Clinicians and other stakeholders recognize the need for clinical registries to monitor data in order to improve the outcome and quality of care in the delivery of medical interventions. The establishment of a collaboration across the Asia Pacific Region to inform on variations in patient and procedural characteristics and associated clinical outcomes would enable regional benchmarking of quality.
Evidence from recent randomized controlled studies comparing intra-arterial (IA) therapy with intravenous tissue plasminogen activator highlighted the mismatch between recanalization success and clinical outcomes in patients presenting with acute ischemic stroke. There is emerging interest in the impact of arterial collateralization, as determined by leptomeningeal anastomoses (LMAs), on the treatment outcomes of IA therapy. The system of LMA constitutes the secondary network of cerebral collateral circulation apart from the Circle of Willis. Both anatomic and angiographic studies confirmed significant interindividual variability in LMA. This review aims to outline the current understanding of arterial collateralization and its impact on outcomes after IA therapy for acute ischemic stroke, underpinning the possible role of arterial collateralization assessment as a selection tool for patients most likely to benefit from IA therapy.
A corrosive environment leaves in-service conductive structures prone to subsurface corrosion which poses a severe threat to the structural integrity. It is indispensable to detect and quantitatively evaluate subsurface corrosion via non-destructive evaluation techniques. Although the gradient-field pulsed eddy current technique (GPEC) has been found to be superior in the evaluation of corrosion in conductors, it suffers from a technical drawback resulting from the non-uniform field excited by the conventional pancake coil. In light of this, a new GPEC probe with uniform field excitation for the imaging of subsurface corrosion is proposed in this paper. The excited uniform field makes the GPEC signal correspond only to the field perturbation due to the presence of subsurface corrosion, which benefits the corrosion profiling and sizing. A 3D analytical model of GPEC is established to analyze the characteristics of the uniform field induced within a conductor. Following this, experiments regarding the imaging of subsurface corrosion via GPEC have been carried out.

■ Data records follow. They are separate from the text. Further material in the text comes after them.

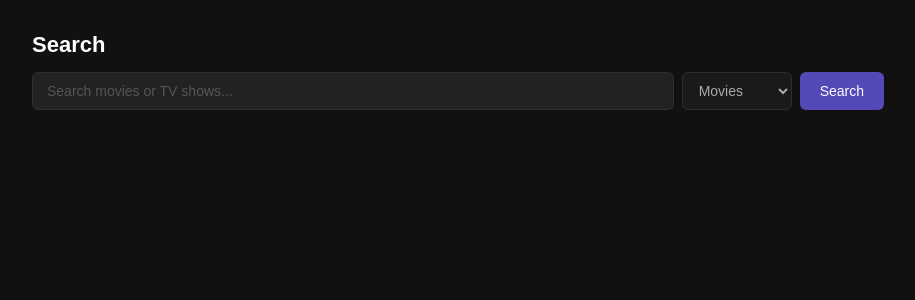
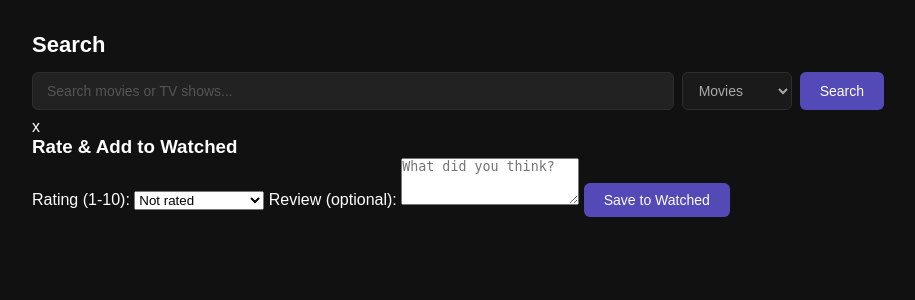
Before and after one commit to rjaxxx/WATCHD, a Flask app: page /search in a window 1280 px wide. Shown: the part 53-353 px from the top of the page, without its empty margins (182-1097 px from the left). Run offline with Flask 3, Linux system fonts and the light colour scheme; a user stored in the database is signed in.

Commit message:
Add watchlist and watched functionality with corresponding templates
- Implemented routes for viewing and adding items to the watchlist.
- Created a new template for displaying the watchlist.
- Enhanced search results with options to add items to the watchlist and rate them.

```diff
--- a/app.py
+++ b/app.py
@@ -61,6 +61,7 @@ class Media(db.Model):
 
     __table_args__ = (db.UniqueConstraint('tmdb_id', 'media_type'),)
 
+
 class Watched(db.Model):
     __tablename__ = 'watched'
     watched_id = db.Column(db.Integer, primary_key=True)
@@ -86,6 +87,7 @@ class Watchlist(db.Model):
 
     __table_args__ = (db.UniqueConstraint('user_id', 'media_id'),)
 
+
 # forms
 
 class RegisterForm(FlaskForm):
@@ -102,6 +104,7 @@ class LoginForm(FlaskForm):
 class SearchForm(FlaskForm):
     q    = StringField('Search', validators=[DataRequired()])
     type = SelectField('Type', choices=[('movie', 'Movies'), ('tv', 'TV Shows')])
+
 
 # helpful stuff
 
@@ -203,7 +206,7 @@ def login():
             form.password.errors.append('Incorrect password.')
         else:
             login_user(user)
-            return redirect(url_for('search'))
+            return redirect(url_for('index'))
     return render_template('login.html', form=form)
 
 
@@ -232,6 +235,43 @@ def search():
     return render_template('search.html', form=form, results=results,
                            query=query, type=type_)
 
+
+# watchlist routes
+@app.route('/watchlist')
+@login_required
+def watchlist():
+    items = Watchlist.query.filter_by(user_id=current_user.user_id).all()
+    return render_template('watchlist.html', items=items)
+
+
+@app.route('/watchlist/add', methods=['POST'])
+@login_required
+def add_to_watchlist():
+    tmdb_id = request.form.get('tmdb_id')
+    media_type = request.form.get('media_type')
+    title = request.form.get('title')
+    year = request.form.get('year')
+    poster = request.form.get('poster')
+    if not tmdb_id or not media_type:
+        return redirect(url_for('search'))
+    media = get_or_create_media(tmdb_id, media_type, title, year, poster)
+    existing = Watchlist.query.filter_by(user_id=current_user.user_id, media_id=media.media_id).first()
+    if not existing:
+        watchlist_item = Watchlist(user_id=current_user.user_id, media_id=media.media_id)
+        db.session.add(watchlist_item)
+        db.session.commit()
+    return redirect(request.referrer or url_for('search'))
+
+#still need to add remove
+
+# watched routes
+@app.route('/watched')
+@login_required
+def watched():
+    items = Watched.query.filter_by(user_id=current_user.user_id).order_by(Watched.watched_on.desc()).all()
+    return render_template('watched.html', items=items)
+
+
 # run
 
 if __name__ == '__main__':
--- a/templates/search.html
+++ b/templates/search.html
@@ -13,31 +13,117 @@
         </div>
     </form>
 </div>
+
 {% if query and results|length == 0 %}
     <p class="no-results">No results found for "{{ query }}".</p>
 {% endif %}
+
 {% if results %}
 <div class="results-grid">
     {% for item in results %}
     {% set title = item.title if type == 'movie' else item.name %}
     {% set date  = item.release_date if type == 'movie' else item.first_air_date %}
     {% set year  = date[:4] if date else 'Unknown' %}
-    <div class="media-card">
+    {% set tmdb_id = item.id %}
+    {% set poster = item.poster_path or '' %}
+
+    <div class="media-card" data-media-id="{{ tmdb_id }}" data-media-type="{{ type }}" data-title="{{ title }}" data-year="{{ year }}" data-poster="{{ poster }}">
         {% if item.poster_path %}
-            <img
-                src="{{ TMDB_IMG }}{{ item.poster_path }}"
-                alt="{{ title }}"
-                class="card-poster"
-            >
+            <img src="{{ TMDB_IMG }}{{ item.poster_path }}" alt="{{ title }}" class="card-poster">
         {% else %}
             <div class="no-poster">No image</div>
         {% endif %}
+
         <div class="card-body">
             <h3 class="card-title">{{ title }}</h3>
             <p class="card-sub">{{ year }} · {{ 'Movie' if type == 'movie' else 'TV' }}</p>
+            <div class="card-actions">
+                <form method="POST" action="{{ url_for('add_to_watchlist') }}" class="inline-form watchlist-form" data-title="{{ title }}">
+                    <input type="hidden" name="tmdb_id" value="{{ tmdb_id }}">
+                    <input type="hidden" name="media_type" value="{{ type }}">
+                    <input type="hidden" name="title" value="{{ title }}">
+                    <input type="hidden" name="year" value="{{ year }}">
+                    <input type="hidden" name="poster" value="{{ poster }}">
+                    <button type="submit" class="btn-small btn-watchlist">
+                        <i class="fa-regular fa-bookmark" aria-hidden="true"></i>
+                        <span>Watchlist</span>
+                    </button>
+                </form>
+
+                <button class="btn-small btn-rate" onclick="openRatingModal('{{ tmdb_id }}', '{{ type }}', '{{ title|replace("'", "\\'") }}', '{{ year }}', '{{ poster }}')">
+                    <i class="fa-regular fa-star" aria-hidden="true"></i>
+                    <span>Rate</span>
+                </button>
+            </div>
         </div>
     </div>
     {% endfor %}
 </div>
 {% endif %}
+<div id="ratingModal" class="modal">
+    <div class="modal-content">
+        <span class="close" onclick="closeRatingModal()">x</span>
+        <h3>Rate & Add to Watched</h3>
+        <form method="POST" action="{{ url_for('add_to_watchlist') }}" id="ratingForm">
+            <input type="hidden" name="tmdb_id" id="modalTmdbId">
+            <input type="hidden" name="media_type" id="modalMediaType">
+            <input type="hidden" name="title" id="modalTitle">
+            <input type="hidden" name="year" id="modalYear">
+            <input type="hidden" name="poster" id="modalPoster">
+
+            <label for="rating">Rating (1-10):</label>
+            <select name="rating" id="rating" class="rating-select">
+                <option value="">Not rated</option>
+                <option value="10">10 - Masterpiece</option>
+                <option value="9">9 - Amazing</option>
+                <option value="8">8 - Great</option>
+                <option value="7">7 - Good</option>
+                <option value="6">6 - Fair</option>
+                <option value="5">5 - Average</option>
+                <option value="4">4 - Below average</option>
+                <option value="3">3 - Bad</option>
+                <option value="2">2 - Terrible</option>
+                <option value="1">1 - Worst ever</option>
+            </select>
+
+            <label for="review">Review (optional):</label>
+            <textarea name="review" id="review" rows="3" placeholder="What did you think?"></textarea>
+
+            <button type="submit" class="btn-primary">Save to Watched</button>
+        </form>
+    </div>
+</div>
+
+<script>
+
+function openRatingModal(tmdbId, mediaType, title, year, poster) {
+    document.getElementById('modalTmdbId').value = tmdbId;
+    document.getElementById('modalMediaType').value = mediaType;
+    document.getElementById('modalTitle').value = title;
+    document.getElementById('modalYear').value = year;
+    document.getElementById('modalPoster').value = poster;
+    document.getElementById('rating').value = '';
+    document.getElementById('review').value = '';
+    document.getElementById('ratingModal').style.display = 'block';
+}
+
+function closeRatingModal() {
+    document.getElementById('ratingModal').style.display = 'none';
+}
+
+window.onclick = function(event) {
+    const modal = document.getElementById('ratingModal');
+    if (event.target === modal) {
+        closeRatingModal();
+    }
+}
+
+document.addEventListener('keydown', function(e) {
+    if (e.key === 'Escape') {
+        closeRatingModal();
+    }
+});
+
+
+</script>
 {% endblock %}
```
Also changed, not shown: templates/watchlist.html (added, +38 -0 lines), static/css/style.css (line endings or trailing spaces).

It has been found from the results that the proposed GPEC probe with uniform field excitation not only applies to the imaging of subsurface corrosion in conductive structures, but provides high-sensitivity imaging results regarding the corrosion profile and opening size.